Hello K, thanks for your letter. This is a great question and an issue that parents at home have to deal with. I have to admit we have similar concerns. Filipino is quite challenging as a school subject and we worry that perhaps our kids are not as in tune with their Filipino heritage. True, we live in a much more globalized world nowadays with access to various media made easier and more than ever it has been. But it is a wonder how our children have grown up differently compared to ourselves? Because when you think about it, aren’t we different from our parents? We are all products of the age and environment we grow up in. But that doesn’t mean we just sit back and accept it as a fact of life. On hindsight, we have no one to blame but ourselves for things being the way that they are. Surely there’s more we can do to help our kids grow up in tune to both their Filipino heritage as well as the increasingly globalized, or more specifically “Americanized” world.
Our eldest was not very fluent in Tagalog and we were quite concerned. To our relief, she has improved in the last couple of years. And I am confident that she will continue to get better. It seems to be a pattern with kids nowadays, to pick up their Tagalog later than usual, more into their teen years as their circle of friends and acquaintances broaden.
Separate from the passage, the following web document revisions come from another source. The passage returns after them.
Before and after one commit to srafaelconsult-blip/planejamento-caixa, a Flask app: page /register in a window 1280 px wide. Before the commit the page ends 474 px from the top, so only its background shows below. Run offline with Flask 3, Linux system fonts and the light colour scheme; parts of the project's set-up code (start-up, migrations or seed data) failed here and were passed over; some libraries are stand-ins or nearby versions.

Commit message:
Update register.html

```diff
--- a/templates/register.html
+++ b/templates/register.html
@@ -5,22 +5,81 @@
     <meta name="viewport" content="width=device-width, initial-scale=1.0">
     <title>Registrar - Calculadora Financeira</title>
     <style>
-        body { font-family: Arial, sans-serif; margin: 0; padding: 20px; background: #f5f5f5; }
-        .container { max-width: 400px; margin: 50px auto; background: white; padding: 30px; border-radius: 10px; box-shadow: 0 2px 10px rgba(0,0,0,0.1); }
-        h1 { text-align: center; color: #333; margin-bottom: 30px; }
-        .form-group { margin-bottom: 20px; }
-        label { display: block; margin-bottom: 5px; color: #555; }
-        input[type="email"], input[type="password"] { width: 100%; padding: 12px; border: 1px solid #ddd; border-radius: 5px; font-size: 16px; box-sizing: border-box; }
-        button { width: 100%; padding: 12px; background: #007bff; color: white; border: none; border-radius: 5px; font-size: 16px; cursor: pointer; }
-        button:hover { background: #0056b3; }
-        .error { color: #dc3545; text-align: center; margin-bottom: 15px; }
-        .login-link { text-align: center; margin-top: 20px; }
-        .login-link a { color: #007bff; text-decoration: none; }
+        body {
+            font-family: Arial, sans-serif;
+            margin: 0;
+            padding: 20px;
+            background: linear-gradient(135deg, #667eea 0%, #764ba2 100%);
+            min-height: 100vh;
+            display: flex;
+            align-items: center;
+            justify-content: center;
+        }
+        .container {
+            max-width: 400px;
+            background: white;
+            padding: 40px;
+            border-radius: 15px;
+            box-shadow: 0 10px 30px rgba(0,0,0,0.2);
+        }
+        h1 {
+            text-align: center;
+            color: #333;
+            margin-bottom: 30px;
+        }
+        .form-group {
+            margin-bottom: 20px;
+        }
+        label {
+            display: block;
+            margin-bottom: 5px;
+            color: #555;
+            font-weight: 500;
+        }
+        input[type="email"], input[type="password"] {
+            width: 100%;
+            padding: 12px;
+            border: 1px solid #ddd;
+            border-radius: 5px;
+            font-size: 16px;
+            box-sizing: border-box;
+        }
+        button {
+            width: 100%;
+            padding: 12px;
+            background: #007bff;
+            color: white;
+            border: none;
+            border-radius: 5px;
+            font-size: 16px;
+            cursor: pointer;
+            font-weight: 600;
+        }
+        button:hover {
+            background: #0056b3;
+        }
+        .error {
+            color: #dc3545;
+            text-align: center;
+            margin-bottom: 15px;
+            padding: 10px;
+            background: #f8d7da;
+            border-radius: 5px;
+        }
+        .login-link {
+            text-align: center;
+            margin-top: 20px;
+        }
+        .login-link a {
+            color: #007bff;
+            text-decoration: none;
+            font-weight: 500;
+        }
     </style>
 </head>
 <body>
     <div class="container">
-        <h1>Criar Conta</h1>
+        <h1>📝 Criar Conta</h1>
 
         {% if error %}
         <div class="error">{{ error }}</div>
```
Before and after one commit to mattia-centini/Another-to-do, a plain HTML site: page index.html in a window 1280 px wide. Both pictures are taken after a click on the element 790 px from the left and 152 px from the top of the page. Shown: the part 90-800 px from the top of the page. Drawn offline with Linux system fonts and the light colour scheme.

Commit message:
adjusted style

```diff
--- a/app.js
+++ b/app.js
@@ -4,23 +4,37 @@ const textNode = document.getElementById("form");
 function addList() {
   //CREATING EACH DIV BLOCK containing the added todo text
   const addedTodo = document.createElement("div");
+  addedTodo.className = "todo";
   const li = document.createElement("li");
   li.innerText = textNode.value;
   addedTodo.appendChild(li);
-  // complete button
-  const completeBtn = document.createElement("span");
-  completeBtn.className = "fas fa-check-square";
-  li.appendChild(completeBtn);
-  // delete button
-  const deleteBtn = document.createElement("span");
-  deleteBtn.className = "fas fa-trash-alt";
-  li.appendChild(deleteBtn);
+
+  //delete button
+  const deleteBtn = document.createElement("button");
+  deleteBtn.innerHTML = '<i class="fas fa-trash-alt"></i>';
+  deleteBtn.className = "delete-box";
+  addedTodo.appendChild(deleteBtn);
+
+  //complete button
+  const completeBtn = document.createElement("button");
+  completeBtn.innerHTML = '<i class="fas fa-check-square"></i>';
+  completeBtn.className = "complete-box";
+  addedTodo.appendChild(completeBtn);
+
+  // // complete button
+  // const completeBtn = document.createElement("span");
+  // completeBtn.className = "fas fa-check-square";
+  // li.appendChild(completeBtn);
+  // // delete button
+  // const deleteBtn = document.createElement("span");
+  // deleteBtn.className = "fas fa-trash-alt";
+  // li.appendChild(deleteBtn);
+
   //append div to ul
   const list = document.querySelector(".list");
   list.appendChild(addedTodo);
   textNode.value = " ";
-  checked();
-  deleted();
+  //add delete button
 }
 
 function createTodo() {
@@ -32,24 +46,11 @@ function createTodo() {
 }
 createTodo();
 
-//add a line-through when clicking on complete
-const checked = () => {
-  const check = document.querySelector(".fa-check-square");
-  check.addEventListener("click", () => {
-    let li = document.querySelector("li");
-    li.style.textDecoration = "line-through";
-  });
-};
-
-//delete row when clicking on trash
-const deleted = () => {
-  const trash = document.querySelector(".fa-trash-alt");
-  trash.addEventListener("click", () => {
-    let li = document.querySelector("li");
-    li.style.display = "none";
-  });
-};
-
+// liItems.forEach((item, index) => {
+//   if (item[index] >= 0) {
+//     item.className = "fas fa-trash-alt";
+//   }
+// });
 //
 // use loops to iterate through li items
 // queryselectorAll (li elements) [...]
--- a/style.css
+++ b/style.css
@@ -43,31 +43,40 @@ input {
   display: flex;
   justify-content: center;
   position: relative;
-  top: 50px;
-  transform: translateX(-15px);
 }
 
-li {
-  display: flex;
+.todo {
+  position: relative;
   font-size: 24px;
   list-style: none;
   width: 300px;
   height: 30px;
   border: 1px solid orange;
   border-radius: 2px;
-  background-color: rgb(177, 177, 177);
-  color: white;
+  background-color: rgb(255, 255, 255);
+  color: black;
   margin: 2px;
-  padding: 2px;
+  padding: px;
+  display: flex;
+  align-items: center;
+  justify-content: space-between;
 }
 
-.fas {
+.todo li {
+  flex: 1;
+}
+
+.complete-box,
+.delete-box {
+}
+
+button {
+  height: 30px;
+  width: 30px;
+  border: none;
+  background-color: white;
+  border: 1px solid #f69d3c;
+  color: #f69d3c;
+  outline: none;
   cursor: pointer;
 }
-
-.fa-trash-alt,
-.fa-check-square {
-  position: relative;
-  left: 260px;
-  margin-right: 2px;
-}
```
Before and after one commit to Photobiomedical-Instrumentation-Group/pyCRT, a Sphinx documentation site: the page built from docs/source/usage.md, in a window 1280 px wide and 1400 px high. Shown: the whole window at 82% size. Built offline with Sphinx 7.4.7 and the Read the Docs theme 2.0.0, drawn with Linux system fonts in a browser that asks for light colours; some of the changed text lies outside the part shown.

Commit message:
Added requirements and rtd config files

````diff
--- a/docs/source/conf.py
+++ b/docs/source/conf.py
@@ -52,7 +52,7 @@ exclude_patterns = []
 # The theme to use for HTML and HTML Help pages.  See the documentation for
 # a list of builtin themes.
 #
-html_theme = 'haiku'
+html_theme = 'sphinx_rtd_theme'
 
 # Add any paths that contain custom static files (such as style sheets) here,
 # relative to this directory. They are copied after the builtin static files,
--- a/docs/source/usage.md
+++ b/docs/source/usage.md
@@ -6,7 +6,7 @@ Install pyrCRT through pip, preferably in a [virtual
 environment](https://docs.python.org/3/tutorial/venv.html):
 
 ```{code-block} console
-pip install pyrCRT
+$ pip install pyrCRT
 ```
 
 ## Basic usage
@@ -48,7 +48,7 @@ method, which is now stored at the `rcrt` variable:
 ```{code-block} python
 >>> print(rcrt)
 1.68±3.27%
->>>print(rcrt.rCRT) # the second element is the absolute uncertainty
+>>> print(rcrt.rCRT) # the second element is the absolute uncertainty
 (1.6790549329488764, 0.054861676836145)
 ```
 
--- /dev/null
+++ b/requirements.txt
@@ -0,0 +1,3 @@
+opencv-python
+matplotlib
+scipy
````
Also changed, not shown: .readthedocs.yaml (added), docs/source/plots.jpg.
What we can do is guide them as best we can. Who is their first contact with the language and culture that we claim as our own? It is us. So it’s up to us to help them. Realizing that this was something we haven’t put enough emphasis on, we try things like consciously speaking to our kids in Tagalog. Or we have “Tagalog hour” where you’re only allowed to speak Tagalog, otherwise you don’t get an answer from whoever you’re speaking to. I think kids are also conscious of not being able to speak Tagalog, well nowadays we have to be careful not to ridicule or laugh at them when they make the inevitable “slang Tagalog” pronunciations or grammatical errors. I’m confident they’ll eventually pick it up, a bit sooner the better of course. Hope these inputs help you and your kids.
By Suzi and Paolo Abrera
Via: Manila Bulettin